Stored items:
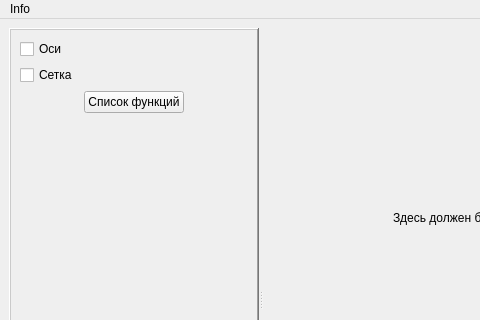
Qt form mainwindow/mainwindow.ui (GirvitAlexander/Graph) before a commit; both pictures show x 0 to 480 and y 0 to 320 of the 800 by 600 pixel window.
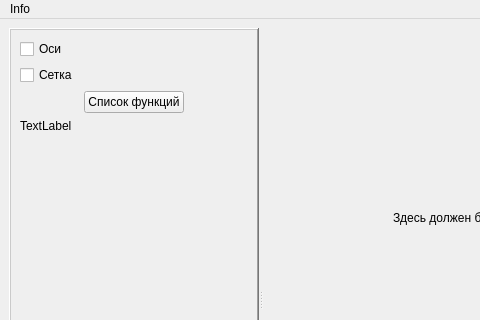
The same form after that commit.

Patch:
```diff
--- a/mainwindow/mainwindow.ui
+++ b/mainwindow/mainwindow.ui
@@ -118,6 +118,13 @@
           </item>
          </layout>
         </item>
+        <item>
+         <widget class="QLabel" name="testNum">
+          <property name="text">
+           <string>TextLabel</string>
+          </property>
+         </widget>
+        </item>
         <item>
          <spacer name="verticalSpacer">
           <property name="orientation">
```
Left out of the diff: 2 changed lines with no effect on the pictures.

Task to complete :: What is needed is an exact copy of all the entries above, minus the pictures.

Output ::
Qt form mainwindow/mainwindow.ui (GirvitAlexander/Graph) before a commit; both pictures show x 0 to 480 and y 0 to 320 of the 800 by 600 pixel window.
The same form after that commit.

Patch:
```diff
--- a/mainwindow/mainwindow.ui
+++ b/mainwindow/mainwindow.ui
@@ -118,6 +118,13 @@
           </item>
          </layout>
         </item>
+        <item>
+         <widget class="QLabel" name="testNum">
+          <property name="text">
+           <string>TextLabel</string>
+          </property>
+         </widget>
+        </item>
         <item>
          <spacer name="verticalSpacer">
           <property name="orientation">
```
Left out of the diff: 2 changed lines with no effect on the pictures.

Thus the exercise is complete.